Orwell's novel also has the distinction of being, along with Aldous Huxley's Brave New World, Yevgeny Zamyatin's We, Anthony Burgess's A Clockwork Orange and his own Animal Farm, one of the most important works of anti-utopic fiction produced in this century. These novels, which began to flourish after World War I, imagine a nightmarish society where all that is ugly and perverse about human nature has prevailed, and people are powerless to resist an insidious, coercive order.

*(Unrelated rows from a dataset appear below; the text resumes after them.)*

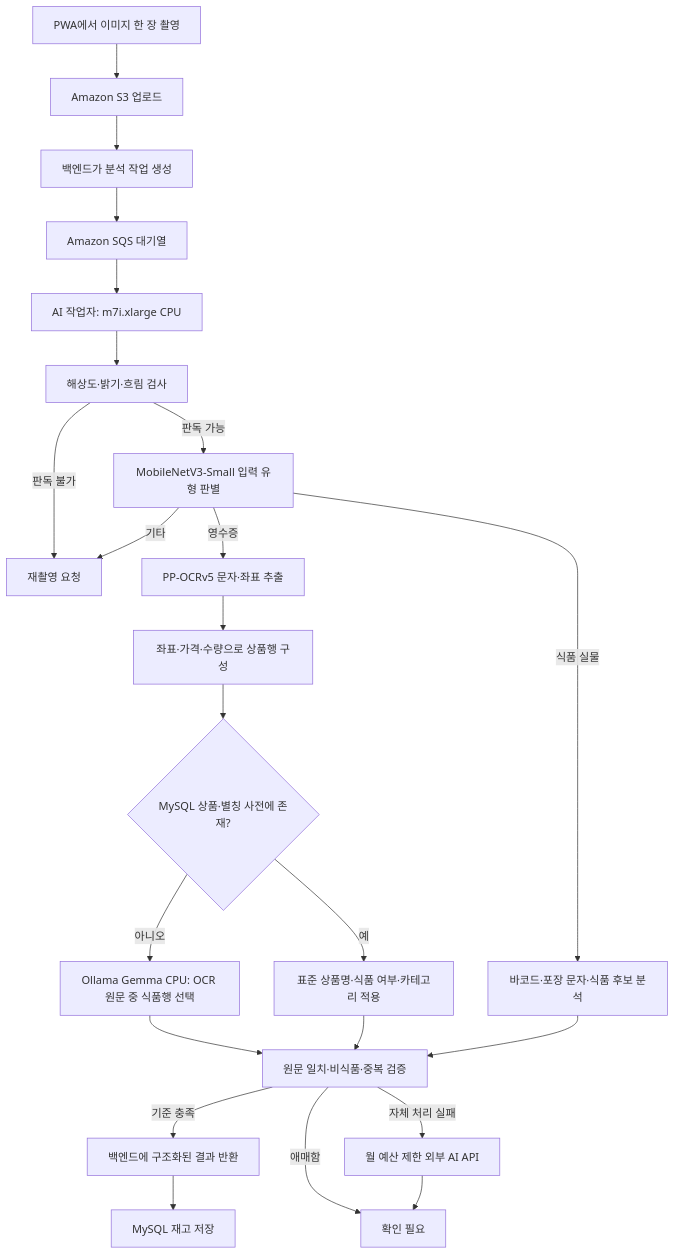
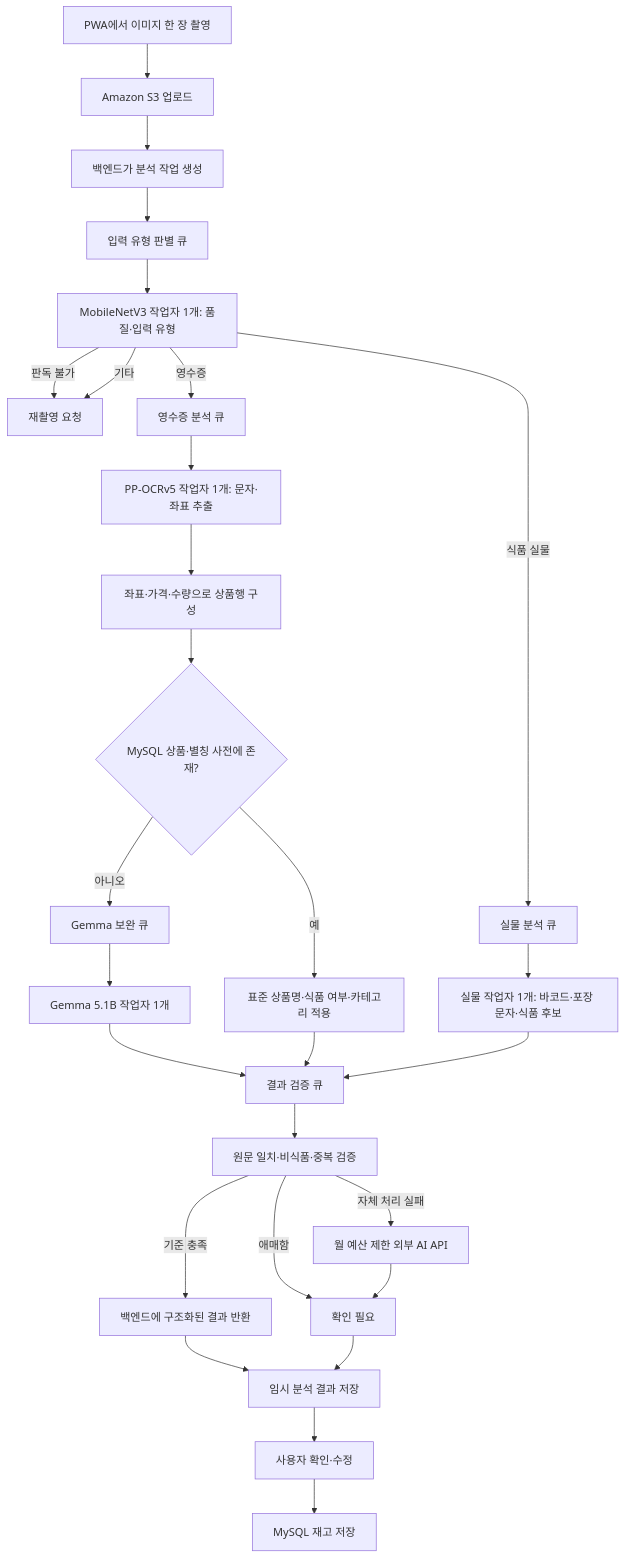
The first of 2 diagrams in model_optimization.md (100-hours-a-week/KTB4-5th-AI), drawn with Mermaid before and after one commit. The commit also changed other lines of this file and 3 other files, not shown here.

````diff
--- a/model_optimization.md
+++ b/model_optimization.md
@@ -73,25 +83,30 @@
 ```mermaid
 flowchart TD
     PWA[PWA에서 이미지 한 장 촬영] --> S3[Amazon S3 업로드]
     S3 --> API[백엔드가 분석 작업 생성]
-    API --> SQS[Amazon SQS 대기열]
-    SQS --> AI[AI 작업자: m7i.xlarge CPU]
-    AI --> QUALITY[해상도·밝기·흐림 검사]
+    API --> TQ[입력 유형 판별 큐]
+    TQ --> QUALITY[MobileNetV3 작업자 1개: 품질·입력 유형]
     QUALITY -- 판독 불가 --> RETAKE[재촬영 요청]
-    QUALITY -- 판독 가능 --> TYPE[MobileNetV3-Small 입력 유형 판별]
-    TYPE -- 기타 --> RETAKE
-    TYPE -- 영수증 --> OCR[PP-OCRv5 문자·좌표 추출]
-    TYPE -- 식품 실물 --> PRODUCT[바코드·포장 문자·식품 후보 분석]
+    QUALITY -- 기타 --> RETAKE
+    QUALITY -- 영수증 --> RQ[영수증 분석 큐]
+    QUALITY -- 식품 실물 --> PQ[실물 분석 큐]
+    RQ --> OCR[PP-OCRv5 작업자 1개: 문자·좌표 추출]
+    PQ --> PRODUCT[실물 작업자 1개: 바코드·포장 문자·식품 후보]
     OCR --> ROW[좌표·가격·수량으로 상품행 구성]
     ROW --> DB{MySQL 상품·별칭 사전에 존재?}
     DB -- 예 --> KNOWN[표준 상품명·식품 여부·카테고리 적용]
-    DB -- 아니오 --> GEMMA[Ollama Gemma CPU: OCR 원문 중 식품행 선택]
-    GEMMA --> CHECK[원문 일치·비식품·중복 검증]
-    KNOWN --> CHECK
-    PRODUCT --> CHECK
+    DB -- 아니오 --> GQ[Gemma 보완 큐]
+    GQ --> GEMMA[Gemma 5.1B 작업자 1개]
+    GEMMA --> VQ[결과 검증 큐]
+    KNOWN --> VQ
+    PRODUCT --> VQ
+    VQ --> CHECK[원문 일치·비식품·중복 검증]
     CHECK -- 기준 충족 --> RESULT[백엔드에 구조화된 결과 반환]
     CHECK -- 애매함 --> REVIEW[확인 필요]
     CHECK -- 자체 처리 실패 --> EXTERNAL[월 예산 제한 외부 AI API]
     EXTERNAL --> REVIEW
-    RESULT --> MYSQL[MySQL 재고 저장]
+    RESULT --> TEMP[임시 분석 결과 저장]
+    REVIEW --> TEMP
+    TEMP --> USER[사용자 확인·수정]
+    USER --> MYSQL[MySQL 재고 저장]
 ```
````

In 1984, the insidious order is known as "Big Brother," a personification of the regime that both demands and ensures absolute loyalty and obedience from all of its citizens. One of these citizens is a man named Winston Smith, the protagonist of the novel and a worker in the state's Ministry of Truth. Through following Winston, we see the myriad methods Big Brother employs to keep the populace servile and under its heavy thumb. Winston's work at the Ministry is to help rewrite history so that Big Brother's pronouncements, in retrospect, always appear to be infallible. Just as sinister is the propagation of "Newspeak," an abridged version of English whose eventual adoption, the party members hope, will limit anyone's ability to think or talk in a way that opposes Big Brother. Perhaps the most often-discussed component to Big Brother's control is the use of the telescreens, television-like gadgets installed in every home that act as surveillance devices and keep track of who is obeying and who is not. Winston, skeptical of Big Brother, but unsure of who or what to trust, tries to find ways of resisting the state's coercive power, and asserting his individuality. But Big Brother is watching.
Although 1984 is almost universally hailed as a landmark in twentieth century fiction, critics have been divided as to how we are to read it. Some see it, as Orwell himself described it, as a dire warning about the future. Others view it as a polemic criticizing Stalin's regime, the government that Big Brother most resembles and that Orwell saw as a monstrous perversion of Marxist ideals. Still others consider it a satire of contemporary England, a deliberately exaggerated version of the propaganda, conformity and denial of history that can exist even in a liberal, democratic state. These interpretations are by no means mutually exclusive, of course, and it is a testament to Orwell's genius that his work continues to speak in different ways to students of history, politics, philosophy, and literature alike.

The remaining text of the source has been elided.